You travel to the very depths of European history and mythology when you visit Knossos Palace, just outside Heraklion, the capital of Crete. This was not only the site of Minoan Crete’s grandest palace but also where the legendary King Minos is said to have built the labyrinth to contain the deadly Minotaur. That is until it was killed by the heroic Theseus who escaped back to Athens with King Minos’ daughter, Ariadne.
Walking around, you will be struck by the sophistication of a civilisation that reached its peak 4,000 years ago. The drainage system is intricate and some houses were so grand that they rose up to five storeys in height. Public and private spaces were adorned with ornate frescoes, pottery and wall paintings. In fact, some of the Minoan artwork is so iconic that it continues to inspire artists today.
From the excavations of British archaeologist Arthur Evans at the turn of the 19th century, you will learn that this was actually the second Minoan palace on the site, replacing an earlier palace destroyed in an earthquake on the island of Crete in around 1700 BC. Another earthquake eventually led to this palace being abandoned, though not before becoming established as Europe’s oldest city.

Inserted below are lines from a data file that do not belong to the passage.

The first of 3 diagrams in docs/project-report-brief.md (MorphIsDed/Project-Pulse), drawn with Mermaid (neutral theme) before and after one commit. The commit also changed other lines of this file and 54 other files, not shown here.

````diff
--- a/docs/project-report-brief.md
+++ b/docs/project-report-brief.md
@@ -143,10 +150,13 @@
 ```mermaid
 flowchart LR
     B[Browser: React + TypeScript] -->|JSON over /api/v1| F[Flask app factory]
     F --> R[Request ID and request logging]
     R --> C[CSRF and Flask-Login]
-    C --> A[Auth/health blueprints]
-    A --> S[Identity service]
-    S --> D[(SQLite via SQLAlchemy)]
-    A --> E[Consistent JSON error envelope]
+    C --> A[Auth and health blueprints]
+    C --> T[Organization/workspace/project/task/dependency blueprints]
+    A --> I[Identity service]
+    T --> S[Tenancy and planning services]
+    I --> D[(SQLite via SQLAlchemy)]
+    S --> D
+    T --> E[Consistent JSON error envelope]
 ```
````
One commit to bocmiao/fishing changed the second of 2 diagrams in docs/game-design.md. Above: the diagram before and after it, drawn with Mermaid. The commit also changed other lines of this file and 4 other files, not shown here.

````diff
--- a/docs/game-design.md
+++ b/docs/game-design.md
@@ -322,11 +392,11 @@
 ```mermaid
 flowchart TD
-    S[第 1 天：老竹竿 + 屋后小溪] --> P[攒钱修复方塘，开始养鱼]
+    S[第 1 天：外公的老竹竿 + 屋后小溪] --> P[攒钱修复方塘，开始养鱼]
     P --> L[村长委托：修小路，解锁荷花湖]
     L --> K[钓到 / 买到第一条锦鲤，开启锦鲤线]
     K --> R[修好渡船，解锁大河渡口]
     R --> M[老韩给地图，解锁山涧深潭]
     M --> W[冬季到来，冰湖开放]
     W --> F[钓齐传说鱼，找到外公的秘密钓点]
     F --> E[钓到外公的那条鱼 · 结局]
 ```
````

Knossos Palace is big and sprawling (43,000m2), once containing 1,300 rooms connected with corridors around a main courtyard. So the best way of exploring it and understanding its secrets is with a licensed guide.
Highlights of Knossos Palace
Remnants of a royal residence
To the east are the once-lavish royal quarters and workshops and to the west the Propylon and Facade and the Little Palace. You’ll find the shrines, storerooms and banquet halls of the palace as well as Knossos Palace’s all-important Throne Room, the oldest in Europe.
A window into everyday Minoan life
It is in the details of everyday life that Knossos Palace tells perhaps its most revealing stories about Minoan Crete. Look out for the irrigation drains, terracotta pipes and cisterns for drinking water. The entire palace is said to resemble a labyrinth, which some say led to the link with the Minotaur and Theseus.
Iconic frescoes and artwork
To the northwest, you will find the House of the Frescoes, adorned with artwork on the walls and the Villa of Dionysos, a private residence decorated with splendid mosaics. But the most famous artwork of Knossos Palace (and amongst the best-known of Bronze Age history generally) is without doubt the Bull-leaping Fresco and Leaping Dolphins decorating the Queen’s Megaron.
The Archaeological Museum
To get the full experience, you should also visit the Archaeological Museum of Heraklion to view other artefacts unearthed in the palace, including pottery, wall paintings and figurines. Highlights include the Linear B tablets (with a text that predates the Greek alphabet), the Bull Leaper’s fresco and the Bull’s Head rhyton.
How do I get to Knossos Palace from Heraklion?
You can reach Knossos Palace by car or taxi in around 15mins from Heraklion (6km). Alternatively, catch the No.2 bus (‘Knossos’) from near the Archaeological Museum of Heraklion.
How do I get to Heraklion?
If you are travelling from Chania (142km), take the bus (KTEL) to Heraklion or go by car. Likewise, if you are staying in Rethymno (82km) you can reach Knossos by KTEL bus or car.
When is the best time to visit Knossos Palace?
You can visit the Palace of Knossos – and the island of Crete – at any time in the year, but you will enjoy it most in spring and autumn, when the weather is milder and there are fewer people. Keep in mind that seasonal opening times apply.
Discover Greece tip: If you go in July and August, morning or late afternoon is best.
How long does it take to visit the Palace of Knossos?
You can cover the palace in around 1hr 30mins, which is also the length of most organised tours. Of course, if you want to explore more thoroughly, you will need longer.
How much do tickets for Knossos Palace cost?
Tickets are €15 per person and the reduced price is €8.
Discover Greece tip: By booking a guided tour, you can also benefit by skipping entrance queues, which can be quite long in peak months.
- You will find all the basics (snacks & drinks, toilets) close to the entrance.
- There’s little shade and the palace is expansive so don’t forget your hat, sunglasses and sunscreen and bring a water bottle.
- Wear comfortable footwear.
- For visitors with disabilities, there are facilities including parking and toilets. Most of the site is accessible, but not all of it.
- You can book an organised tour of Knossos with Cretan Guides.